  • Tampa Port Authority, FL
  • Jacksonville, FL
  • Savannah, GA
  • Charleston, SC
  • Wilmington, NC
  • Virginia, VA, Port of
  • Baltimore, MD [14]
Footnotes
[1] One knot equals one nautical mile per hour or about 1.15 statute mph, which is the unit of measurement commonly used on roads signs and speedometers in the United States. U.S. Department of Commerce, National Oceanic and Atmospheric Administration, National Hurricane Center, 2021 Atlantic Hurricane Season, available at National Hurricane Center (noaa.gov) as of September 2022.
[2] U.S. Department of Commerce, National Oceanic and Atmospheric Administration, Office for Coastal Management, Hurricane Costs, available at Hurricane Costs (noaa.gov) as of September 2022.
[3] U.S. Department of Commerce, National Oceanic and Atmospheric Administration, National Hurricane Center, Marine Safety, available at Marine Safety (noaa.gov) as of September 2022.
[4] 33 CFR Part 165, which is available at 33 CFR Part 165 -- Regulated Navigation Areas and Limited Access Areas as of April 2022. 
[5] U.S. Department of Transportation, Bureau of Transportation Statistics analysis, based upon the U.S. Coast Guard, Port Conditions, available at Missions (uscg.mil) and Port Authority websites as of  September 2022.
[6] U.S. Department of Transportation, Bureau of Transportation Statistics; analysis based on data sources cited in Monthly Container Port TEUs: TEUs - Tableau Server (dot.gov) as of September 2022.
[7] U.S. Committee on the Marine Transportation System (CMTS), An Examination of Multi-Hazard Marine Transportation System (MTS) Response and Recovery Operations during the 2020 Hurricane Season, available at An Examination of Multi-Hazard Marine Transportation System (MTS) Response and Recovery Operations during the 2020 Hurricane Season (bts.gov) as of September 2022.

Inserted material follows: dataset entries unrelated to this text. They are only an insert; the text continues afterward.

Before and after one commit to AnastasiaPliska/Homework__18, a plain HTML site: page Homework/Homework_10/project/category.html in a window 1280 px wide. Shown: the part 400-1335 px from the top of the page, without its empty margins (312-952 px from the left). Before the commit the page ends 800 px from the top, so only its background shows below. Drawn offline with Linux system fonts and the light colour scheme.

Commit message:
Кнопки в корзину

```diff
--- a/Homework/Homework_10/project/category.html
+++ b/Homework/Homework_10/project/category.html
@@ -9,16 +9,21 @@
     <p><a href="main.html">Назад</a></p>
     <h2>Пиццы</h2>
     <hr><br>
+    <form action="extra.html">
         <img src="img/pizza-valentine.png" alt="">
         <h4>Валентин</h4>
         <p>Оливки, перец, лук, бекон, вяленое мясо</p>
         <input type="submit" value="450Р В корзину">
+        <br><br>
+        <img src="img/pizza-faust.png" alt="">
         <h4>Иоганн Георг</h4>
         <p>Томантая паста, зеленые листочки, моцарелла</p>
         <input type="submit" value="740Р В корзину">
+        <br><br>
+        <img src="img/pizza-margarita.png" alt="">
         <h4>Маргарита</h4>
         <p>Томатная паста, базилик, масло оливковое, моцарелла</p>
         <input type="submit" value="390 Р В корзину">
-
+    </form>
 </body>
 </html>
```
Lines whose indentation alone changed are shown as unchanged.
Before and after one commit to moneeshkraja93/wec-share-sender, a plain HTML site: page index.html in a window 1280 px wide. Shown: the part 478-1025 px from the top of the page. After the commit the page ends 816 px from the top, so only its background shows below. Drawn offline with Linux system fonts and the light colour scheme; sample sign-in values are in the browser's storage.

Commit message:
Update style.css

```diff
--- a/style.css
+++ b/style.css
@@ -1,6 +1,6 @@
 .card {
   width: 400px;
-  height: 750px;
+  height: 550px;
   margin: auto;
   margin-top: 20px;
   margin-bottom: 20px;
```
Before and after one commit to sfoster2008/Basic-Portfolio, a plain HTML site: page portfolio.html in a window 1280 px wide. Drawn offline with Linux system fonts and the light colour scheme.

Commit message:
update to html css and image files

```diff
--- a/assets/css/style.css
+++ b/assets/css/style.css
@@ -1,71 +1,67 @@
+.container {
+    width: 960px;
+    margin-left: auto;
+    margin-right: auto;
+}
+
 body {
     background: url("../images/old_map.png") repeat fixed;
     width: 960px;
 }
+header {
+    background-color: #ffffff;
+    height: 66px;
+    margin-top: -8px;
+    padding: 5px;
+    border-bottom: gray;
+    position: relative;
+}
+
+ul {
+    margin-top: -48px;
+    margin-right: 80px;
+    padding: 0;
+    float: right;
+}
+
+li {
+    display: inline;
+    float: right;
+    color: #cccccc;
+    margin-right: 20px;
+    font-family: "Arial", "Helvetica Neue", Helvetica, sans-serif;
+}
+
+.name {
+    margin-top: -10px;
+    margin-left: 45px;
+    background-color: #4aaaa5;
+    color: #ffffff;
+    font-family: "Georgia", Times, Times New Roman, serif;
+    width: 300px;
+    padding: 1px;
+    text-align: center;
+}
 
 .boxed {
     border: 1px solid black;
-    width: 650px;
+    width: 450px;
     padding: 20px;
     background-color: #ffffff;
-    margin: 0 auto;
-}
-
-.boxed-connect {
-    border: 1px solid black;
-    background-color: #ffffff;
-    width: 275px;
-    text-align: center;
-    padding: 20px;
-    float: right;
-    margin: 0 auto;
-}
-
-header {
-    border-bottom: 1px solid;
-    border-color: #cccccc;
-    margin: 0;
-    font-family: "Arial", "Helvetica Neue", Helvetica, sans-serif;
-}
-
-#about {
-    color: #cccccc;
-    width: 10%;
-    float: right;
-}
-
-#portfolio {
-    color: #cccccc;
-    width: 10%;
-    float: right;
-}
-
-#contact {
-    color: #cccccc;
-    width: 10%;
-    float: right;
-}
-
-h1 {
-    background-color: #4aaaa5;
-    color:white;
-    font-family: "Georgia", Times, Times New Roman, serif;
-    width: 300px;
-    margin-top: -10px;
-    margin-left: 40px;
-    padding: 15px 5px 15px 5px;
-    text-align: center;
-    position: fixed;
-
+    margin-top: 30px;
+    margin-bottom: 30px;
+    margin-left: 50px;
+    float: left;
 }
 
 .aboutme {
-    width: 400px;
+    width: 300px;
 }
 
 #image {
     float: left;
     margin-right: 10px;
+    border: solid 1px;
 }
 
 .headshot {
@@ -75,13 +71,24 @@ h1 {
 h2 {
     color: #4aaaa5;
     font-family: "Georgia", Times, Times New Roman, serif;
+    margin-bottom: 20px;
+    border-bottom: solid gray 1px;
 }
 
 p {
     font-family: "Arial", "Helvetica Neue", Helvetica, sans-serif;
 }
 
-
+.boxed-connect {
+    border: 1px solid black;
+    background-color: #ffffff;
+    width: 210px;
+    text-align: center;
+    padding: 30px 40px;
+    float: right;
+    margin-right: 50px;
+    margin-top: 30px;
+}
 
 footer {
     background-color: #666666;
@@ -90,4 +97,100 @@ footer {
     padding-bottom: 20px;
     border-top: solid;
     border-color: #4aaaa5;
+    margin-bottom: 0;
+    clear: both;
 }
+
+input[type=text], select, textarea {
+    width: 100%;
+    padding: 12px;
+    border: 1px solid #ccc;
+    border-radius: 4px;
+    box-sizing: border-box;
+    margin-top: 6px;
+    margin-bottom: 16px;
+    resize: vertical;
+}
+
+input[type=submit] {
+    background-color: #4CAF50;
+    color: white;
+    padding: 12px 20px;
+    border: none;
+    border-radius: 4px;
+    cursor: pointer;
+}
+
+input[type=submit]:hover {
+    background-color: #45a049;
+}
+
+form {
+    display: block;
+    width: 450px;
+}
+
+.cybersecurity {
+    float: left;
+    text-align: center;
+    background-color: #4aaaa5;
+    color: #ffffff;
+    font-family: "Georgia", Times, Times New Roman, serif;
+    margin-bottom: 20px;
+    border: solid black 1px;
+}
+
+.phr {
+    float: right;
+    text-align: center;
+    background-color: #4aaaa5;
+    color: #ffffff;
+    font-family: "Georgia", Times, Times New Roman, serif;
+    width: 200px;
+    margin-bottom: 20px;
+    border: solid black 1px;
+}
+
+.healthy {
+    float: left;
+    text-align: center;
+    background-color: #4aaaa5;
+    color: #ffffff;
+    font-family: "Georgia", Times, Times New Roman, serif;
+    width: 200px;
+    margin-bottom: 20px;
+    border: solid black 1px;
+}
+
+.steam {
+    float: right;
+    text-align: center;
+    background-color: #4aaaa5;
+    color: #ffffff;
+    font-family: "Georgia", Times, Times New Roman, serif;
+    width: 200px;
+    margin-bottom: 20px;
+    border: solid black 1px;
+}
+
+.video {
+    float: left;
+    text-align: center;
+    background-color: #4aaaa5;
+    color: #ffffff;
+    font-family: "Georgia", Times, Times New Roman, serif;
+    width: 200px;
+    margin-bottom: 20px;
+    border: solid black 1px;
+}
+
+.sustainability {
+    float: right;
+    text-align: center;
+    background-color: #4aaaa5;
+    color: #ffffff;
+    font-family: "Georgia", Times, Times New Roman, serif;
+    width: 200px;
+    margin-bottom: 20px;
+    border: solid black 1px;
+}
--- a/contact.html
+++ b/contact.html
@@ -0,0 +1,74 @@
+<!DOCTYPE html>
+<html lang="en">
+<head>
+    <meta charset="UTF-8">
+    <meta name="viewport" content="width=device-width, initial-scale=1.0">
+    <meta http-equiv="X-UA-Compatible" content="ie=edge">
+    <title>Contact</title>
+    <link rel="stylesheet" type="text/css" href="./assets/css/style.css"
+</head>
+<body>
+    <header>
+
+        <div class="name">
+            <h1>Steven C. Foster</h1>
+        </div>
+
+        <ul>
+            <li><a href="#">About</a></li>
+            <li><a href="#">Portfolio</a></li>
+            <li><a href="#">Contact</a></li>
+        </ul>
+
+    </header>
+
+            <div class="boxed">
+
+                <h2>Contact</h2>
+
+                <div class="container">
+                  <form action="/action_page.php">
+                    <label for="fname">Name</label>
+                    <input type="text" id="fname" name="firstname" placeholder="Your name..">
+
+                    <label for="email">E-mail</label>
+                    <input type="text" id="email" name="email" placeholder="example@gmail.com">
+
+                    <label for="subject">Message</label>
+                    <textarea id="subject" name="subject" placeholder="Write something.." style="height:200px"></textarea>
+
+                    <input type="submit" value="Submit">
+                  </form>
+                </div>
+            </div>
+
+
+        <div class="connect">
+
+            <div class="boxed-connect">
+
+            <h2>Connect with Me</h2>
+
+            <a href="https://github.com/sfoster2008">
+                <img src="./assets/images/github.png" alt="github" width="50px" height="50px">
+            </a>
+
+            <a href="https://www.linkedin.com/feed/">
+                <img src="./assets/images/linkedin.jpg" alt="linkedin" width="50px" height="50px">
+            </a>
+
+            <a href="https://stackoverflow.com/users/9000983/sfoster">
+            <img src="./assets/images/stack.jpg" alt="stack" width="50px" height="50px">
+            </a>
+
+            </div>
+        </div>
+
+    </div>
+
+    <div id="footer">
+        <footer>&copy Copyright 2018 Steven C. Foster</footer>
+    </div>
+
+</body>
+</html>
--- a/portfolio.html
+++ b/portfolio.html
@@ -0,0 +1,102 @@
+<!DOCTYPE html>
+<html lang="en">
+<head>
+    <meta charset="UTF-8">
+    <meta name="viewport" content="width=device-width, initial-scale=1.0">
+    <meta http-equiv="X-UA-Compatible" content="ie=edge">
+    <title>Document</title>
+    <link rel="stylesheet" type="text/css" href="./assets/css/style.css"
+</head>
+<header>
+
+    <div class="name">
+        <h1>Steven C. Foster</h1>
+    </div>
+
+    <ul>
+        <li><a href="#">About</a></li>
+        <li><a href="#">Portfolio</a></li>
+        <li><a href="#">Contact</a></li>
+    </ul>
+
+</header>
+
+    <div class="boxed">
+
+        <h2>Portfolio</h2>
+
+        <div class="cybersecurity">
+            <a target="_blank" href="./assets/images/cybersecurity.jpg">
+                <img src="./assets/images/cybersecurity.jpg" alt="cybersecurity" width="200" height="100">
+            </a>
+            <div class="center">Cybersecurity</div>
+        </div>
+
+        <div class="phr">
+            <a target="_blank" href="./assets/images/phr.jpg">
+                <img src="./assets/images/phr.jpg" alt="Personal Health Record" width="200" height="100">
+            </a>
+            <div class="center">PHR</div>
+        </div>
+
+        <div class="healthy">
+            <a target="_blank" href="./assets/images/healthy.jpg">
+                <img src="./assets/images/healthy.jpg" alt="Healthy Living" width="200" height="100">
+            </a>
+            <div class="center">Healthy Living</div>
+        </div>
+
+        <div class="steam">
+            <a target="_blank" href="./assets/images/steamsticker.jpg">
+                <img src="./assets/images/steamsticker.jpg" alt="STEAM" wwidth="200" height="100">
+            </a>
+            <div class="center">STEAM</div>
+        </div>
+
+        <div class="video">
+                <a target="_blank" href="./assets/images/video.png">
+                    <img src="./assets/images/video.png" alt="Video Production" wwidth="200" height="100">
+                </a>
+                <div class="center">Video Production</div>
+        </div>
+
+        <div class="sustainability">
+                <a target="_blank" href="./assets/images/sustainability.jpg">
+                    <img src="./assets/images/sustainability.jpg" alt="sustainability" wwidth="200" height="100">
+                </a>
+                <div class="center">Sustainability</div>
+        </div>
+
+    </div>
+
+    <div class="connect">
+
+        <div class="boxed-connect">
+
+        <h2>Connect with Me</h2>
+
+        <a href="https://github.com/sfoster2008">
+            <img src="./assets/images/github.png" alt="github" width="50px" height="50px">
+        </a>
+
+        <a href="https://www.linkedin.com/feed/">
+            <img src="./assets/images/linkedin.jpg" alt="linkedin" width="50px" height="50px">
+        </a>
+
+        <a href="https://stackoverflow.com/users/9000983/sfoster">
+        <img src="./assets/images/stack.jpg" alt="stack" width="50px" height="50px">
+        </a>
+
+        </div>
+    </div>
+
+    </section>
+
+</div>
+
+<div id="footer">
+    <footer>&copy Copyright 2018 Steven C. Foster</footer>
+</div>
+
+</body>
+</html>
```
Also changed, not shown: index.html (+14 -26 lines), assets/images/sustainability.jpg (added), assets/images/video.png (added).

[8] U.S. Department of Commerce, National Oceanic and Atmospheric Administration, Global Warming and Hurricanes an Overview of Current Research Results (July 2022), available at Global Warming and Hurricanes – Geophysical Fluid Dynamics Laboratory (noaa.gov) as of  September 2022.
[9] Lake Charles Harbor and Terminal District, Declaration of Extreme Emergency (September 2020), available at Declaration-of-Extreme-Emergency.pdf (portlc.com) as of September 2022.
[10] U.S. Army Corps of Engineers, USACE Guide to Resilience Practices (December 2020), available at EP 1100-1-5, USACE Guide to Resilience Practices (army.mil) as of September 2022.
[11] U.S. Department of Commerce, National Oceanic and Atmospheric Administration, National Hurricane Center, Hurricane Fiona, available at Hurricane Fiona (noaa.gov) as of September 2022.
[12] U.S. Department of Homeland Security, U.S. Coast Guard, Port Status Information, available at Missions (uscg.mil) as of September 2022.
[13] U.S. Department of Commerce, National Oceanic and Atmospheric Administration, National Hurricane Center, Hurricane Fiona, available at Hurricane Fiona (noaa.gov) as of October 2022.
[14] U.S. Department of Homeland Security, U.S. Coast Guard, Port Status Information, available at Missions (uscg.mil) as of October 2022.